This describes a player who is not particular good at completing long shots. They may have other skills that help them in the game of one pocket pool, but when faced with long shots; their execution is less than perfect.
A joint type in which the butt and shaft screw together in a tight lock, resulting in a better shot with more hitting power.
Chiefly British: Same as shark (senses 1, 2). The term appears in lyrics from The Mikado (1884) in relation to billiards, and developed from sharper (in use by at least 1681, but now obsolete) meaning "hustler" but not specific to billiards.
The tip of your cue is the smallest but most important piece on all of the stick. Ranging between 12 mm and 14 mm depending on the taper of you shaft, the average and most common tip size is 13 mm. The tip is usually made from treated and compressed leather and is attached at the top of your cue by screw or glue to the ferrule. There are variances in cue tip resistance from soft to hard. The softer offering more chalk retention, and the harder offering more longevity and power transferred through your shot (the hardest, phenolic tips are often used on the break). Because the surface of the tip is beveled it offers you control on the spin and direction of the cue ball in your shot. To keep this control, it is important to scuff up the surface of your cue a little so as to enhance the chalk retention potential. In addition to keeping you tip chalked, you want avoid it mushrooming over the ends of the ferrule after too many impacts without refinement. To much use, and not enough care with proper tools can hinder your ability to master the control from your cue tip to your shot.
To bungle a shot in a manner that leaves the table in such a fortuitous position for the opponent that there is a strong likelihood of losing the game or match. Contrast sell out.
This is what is brought to the table if you are playing at your best potential.
Also known as a "Dirty Defense" or "Dirty Foul". To intentionally miss a shot (that results in a foul) in order to create a position for the cue ball that makes it hard for the other player to execute their shot. Not to be confused with a "Safety", since a safety is a legal hit.
This is to direct the cue ball by barely contacting an object ball.
A player who was playing very well but suddenly starts playing badly. e.g. "He was making everything on every shot, then lost his stroke and couldn't hit anything, costing him the match."
Same as gutter table. A table with a ball return system, as opposed to a drop pocket table.
English Amateur Billiards Association. The EABA is the governing body of amateur billiards in England, and as such is responsible for organizing various tournaments and events.
(Chiefly British) Said of an object ball that can easily be reached by the cue ball, or of a pocket that can easily be reached by a selected object ball, usually directly (i.e. without intervening kick, bank, carom, kiss or combination shots).

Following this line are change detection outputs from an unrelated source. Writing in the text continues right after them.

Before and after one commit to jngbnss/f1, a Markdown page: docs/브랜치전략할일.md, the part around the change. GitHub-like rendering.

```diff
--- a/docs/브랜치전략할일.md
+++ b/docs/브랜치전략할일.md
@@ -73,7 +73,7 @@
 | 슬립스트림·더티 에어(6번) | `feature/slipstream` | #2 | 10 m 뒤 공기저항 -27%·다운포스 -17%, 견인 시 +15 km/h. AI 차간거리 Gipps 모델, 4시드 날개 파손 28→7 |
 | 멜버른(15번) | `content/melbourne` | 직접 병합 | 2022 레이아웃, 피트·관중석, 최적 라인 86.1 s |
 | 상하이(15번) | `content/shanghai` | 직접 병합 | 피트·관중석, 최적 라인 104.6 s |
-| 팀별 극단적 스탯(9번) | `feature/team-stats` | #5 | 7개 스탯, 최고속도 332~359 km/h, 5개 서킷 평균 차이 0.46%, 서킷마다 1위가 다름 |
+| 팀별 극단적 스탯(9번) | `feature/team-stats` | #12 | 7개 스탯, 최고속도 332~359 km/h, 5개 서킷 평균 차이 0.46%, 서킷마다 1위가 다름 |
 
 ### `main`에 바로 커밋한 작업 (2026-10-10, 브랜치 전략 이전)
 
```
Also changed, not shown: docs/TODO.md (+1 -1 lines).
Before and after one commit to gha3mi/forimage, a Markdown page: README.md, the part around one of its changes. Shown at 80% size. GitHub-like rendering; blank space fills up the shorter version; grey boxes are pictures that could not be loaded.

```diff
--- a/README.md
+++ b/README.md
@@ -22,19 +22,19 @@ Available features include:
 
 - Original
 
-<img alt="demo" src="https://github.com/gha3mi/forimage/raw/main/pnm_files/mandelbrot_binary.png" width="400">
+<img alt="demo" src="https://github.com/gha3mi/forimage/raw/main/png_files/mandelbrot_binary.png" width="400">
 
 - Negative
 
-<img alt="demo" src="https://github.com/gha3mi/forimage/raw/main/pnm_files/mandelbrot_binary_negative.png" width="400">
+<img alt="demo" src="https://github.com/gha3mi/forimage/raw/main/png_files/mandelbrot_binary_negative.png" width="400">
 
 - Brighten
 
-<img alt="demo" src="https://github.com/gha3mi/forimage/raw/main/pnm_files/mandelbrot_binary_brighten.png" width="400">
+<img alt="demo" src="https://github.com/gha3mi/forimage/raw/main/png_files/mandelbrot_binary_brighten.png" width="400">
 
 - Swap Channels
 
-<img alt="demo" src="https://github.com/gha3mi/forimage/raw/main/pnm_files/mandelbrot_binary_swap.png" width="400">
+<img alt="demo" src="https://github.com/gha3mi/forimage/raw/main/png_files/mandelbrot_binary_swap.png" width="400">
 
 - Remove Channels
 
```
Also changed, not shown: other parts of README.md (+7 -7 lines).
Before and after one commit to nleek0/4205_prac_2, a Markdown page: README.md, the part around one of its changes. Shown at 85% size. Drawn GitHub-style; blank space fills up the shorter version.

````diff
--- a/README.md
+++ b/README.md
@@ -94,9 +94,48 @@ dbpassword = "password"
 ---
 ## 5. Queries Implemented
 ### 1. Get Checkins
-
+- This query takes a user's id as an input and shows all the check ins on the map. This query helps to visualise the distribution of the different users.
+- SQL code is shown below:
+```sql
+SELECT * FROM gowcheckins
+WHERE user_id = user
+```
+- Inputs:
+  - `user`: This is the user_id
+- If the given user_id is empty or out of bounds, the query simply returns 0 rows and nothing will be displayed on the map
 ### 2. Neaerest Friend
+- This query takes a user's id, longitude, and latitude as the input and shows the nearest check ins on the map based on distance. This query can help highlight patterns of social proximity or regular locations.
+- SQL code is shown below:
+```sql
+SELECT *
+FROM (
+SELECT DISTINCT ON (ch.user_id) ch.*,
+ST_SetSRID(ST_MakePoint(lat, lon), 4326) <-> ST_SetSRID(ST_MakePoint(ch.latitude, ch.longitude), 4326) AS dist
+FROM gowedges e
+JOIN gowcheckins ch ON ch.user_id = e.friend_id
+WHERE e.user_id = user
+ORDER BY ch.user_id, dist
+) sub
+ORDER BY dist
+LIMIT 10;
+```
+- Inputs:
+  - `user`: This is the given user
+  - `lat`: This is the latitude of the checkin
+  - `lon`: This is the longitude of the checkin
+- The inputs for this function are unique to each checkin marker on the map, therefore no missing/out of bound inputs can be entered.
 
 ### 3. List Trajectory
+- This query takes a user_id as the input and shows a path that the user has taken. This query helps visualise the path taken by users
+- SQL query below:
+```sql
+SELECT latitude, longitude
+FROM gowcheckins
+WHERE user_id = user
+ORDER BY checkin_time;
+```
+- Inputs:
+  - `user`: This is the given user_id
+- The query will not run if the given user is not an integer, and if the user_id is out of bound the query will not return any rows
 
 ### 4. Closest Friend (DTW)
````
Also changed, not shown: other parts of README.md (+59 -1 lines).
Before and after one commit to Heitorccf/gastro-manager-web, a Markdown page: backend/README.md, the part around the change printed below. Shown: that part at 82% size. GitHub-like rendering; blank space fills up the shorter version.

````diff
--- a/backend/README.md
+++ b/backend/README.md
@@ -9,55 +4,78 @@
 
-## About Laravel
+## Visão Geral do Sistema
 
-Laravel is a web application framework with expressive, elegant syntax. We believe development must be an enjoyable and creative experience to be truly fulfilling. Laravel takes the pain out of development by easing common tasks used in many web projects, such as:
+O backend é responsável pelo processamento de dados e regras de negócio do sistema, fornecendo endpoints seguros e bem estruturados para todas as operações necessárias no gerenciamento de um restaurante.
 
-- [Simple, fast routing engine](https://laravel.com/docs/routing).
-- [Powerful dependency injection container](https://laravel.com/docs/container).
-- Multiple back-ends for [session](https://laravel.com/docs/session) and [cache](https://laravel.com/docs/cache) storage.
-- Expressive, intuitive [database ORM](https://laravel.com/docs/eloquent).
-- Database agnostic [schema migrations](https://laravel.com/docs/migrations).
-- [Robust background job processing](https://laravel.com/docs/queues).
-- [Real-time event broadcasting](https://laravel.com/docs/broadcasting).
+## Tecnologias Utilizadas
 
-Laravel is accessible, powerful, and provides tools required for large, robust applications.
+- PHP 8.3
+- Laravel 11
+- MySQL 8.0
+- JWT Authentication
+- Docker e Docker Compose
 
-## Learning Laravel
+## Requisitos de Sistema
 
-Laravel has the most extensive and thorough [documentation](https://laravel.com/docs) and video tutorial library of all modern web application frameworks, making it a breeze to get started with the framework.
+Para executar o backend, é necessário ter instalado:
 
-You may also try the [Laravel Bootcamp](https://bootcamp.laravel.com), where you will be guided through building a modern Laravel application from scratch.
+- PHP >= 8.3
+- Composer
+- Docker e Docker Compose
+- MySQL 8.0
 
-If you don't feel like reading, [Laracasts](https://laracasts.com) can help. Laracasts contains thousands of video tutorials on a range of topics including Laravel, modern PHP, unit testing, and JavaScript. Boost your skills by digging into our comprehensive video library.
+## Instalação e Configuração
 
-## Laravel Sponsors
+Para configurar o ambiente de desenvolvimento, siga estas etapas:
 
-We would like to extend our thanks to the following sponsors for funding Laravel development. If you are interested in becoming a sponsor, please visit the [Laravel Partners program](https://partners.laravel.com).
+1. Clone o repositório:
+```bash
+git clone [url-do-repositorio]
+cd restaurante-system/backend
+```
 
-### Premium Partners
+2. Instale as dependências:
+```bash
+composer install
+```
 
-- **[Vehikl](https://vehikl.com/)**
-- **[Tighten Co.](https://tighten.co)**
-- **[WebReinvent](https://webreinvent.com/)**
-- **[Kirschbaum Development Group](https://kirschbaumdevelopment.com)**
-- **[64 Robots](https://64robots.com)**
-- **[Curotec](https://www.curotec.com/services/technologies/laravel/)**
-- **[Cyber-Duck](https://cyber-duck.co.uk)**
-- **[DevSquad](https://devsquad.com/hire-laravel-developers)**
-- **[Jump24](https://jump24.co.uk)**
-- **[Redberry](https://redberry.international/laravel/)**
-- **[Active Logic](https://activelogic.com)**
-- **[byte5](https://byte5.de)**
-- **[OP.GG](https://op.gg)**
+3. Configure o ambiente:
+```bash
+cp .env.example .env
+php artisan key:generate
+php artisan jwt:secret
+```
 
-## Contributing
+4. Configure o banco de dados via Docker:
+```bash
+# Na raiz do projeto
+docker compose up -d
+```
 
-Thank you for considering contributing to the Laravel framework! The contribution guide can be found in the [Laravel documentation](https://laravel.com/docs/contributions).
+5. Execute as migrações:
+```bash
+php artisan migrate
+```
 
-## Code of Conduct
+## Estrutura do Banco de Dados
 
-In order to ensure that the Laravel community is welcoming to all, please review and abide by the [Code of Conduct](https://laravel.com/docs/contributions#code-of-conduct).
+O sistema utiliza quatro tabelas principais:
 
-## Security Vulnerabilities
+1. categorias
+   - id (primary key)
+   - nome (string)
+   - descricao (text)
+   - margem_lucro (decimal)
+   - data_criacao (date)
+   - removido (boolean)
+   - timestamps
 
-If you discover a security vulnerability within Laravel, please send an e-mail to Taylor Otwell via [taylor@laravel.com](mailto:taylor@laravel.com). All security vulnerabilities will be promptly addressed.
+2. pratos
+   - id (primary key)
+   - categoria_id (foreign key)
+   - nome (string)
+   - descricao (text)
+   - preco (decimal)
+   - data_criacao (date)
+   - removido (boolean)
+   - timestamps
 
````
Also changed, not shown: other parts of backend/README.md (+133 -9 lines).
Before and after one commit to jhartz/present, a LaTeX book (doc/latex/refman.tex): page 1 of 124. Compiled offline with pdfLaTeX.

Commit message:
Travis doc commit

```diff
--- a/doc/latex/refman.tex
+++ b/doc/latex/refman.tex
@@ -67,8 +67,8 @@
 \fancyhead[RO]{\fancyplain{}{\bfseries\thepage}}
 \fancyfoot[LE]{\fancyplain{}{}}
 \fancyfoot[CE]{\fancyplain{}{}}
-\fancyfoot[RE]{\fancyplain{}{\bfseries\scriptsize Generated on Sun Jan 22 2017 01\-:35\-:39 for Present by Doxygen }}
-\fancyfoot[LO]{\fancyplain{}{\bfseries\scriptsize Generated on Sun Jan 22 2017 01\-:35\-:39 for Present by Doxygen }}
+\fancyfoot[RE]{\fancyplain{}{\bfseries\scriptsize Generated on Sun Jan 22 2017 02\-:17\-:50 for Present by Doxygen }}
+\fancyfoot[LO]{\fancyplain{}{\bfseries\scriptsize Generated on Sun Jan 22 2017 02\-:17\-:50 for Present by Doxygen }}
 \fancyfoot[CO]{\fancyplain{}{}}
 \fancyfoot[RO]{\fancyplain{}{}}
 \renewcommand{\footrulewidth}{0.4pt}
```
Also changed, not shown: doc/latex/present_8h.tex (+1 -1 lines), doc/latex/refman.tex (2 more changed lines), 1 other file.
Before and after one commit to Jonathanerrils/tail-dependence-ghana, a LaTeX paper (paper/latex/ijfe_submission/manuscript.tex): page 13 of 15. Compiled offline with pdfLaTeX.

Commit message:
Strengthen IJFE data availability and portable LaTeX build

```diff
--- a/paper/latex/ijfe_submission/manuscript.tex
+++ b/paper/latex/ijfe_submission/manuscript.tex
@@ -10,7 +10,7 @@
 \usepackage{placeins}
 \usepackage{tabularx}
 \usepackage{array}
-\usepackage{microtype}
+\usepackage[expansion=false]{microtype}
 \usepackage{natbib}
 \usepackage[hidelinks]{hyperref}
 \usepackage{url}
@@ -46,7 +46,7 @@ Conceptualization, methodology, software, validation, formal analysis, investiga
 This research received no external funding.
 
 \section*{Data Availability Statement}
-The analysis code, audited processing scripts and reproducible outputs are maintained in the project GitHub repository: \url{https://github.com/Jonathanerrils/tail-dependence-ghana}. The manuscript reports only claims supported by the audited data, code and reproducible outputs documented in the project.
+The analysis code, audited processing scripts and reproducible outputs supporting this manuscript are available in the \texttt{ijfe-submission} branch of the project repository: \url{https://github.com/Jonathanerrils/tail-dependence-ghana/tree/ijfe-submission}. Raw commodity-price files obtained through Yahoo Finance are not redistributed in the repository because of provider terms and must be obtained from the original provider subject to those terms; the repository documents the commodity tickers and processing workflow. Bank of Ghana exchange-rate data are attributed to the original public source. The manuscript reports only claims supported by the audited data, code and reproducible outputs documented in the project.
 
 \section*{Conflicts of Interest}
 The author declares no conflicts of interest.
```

A successful attempt to get out of a snooker.
This is the final object ball you need to pocket in order to win a game of one pocket.
Also known as back spin, a type of spin applied to the cue ball by hitting it below its equator, causing it to spin backwards even as it slides forward on the cloth. Back spin slows the cue ball down, reduces its travel, and narrows both the carom angle after contact with an object ball, and angle of reflection off a cushion. There are several variant terms for this, including "bottom" and "bottom spin" in the US and "screw" in the UK. Draw is thought to be the first spin technique understood by billiards players prior to the introduction of leather tips, and was in use by the 1790s.
This is the ball that sits in the front, or apex, position in the rack.
To enter the loser bracket in a double elimination tournament, or otherwise slip in standing in other tournament formats (i.e., to lose a game/frame/round/match, but still remain in the competition).
During a set if the opponent does not win a single game, they are said to have been skunked.
Verb form: to shoot. The use of the cue to perform or attempt to perform a particular motion of balls on the table, such as to pocket (pot) an object ball, to achieve a successful carom (cannon), or to play a safety.
The inside walls of a pocket billiards table's pockets.
See two-shot carry.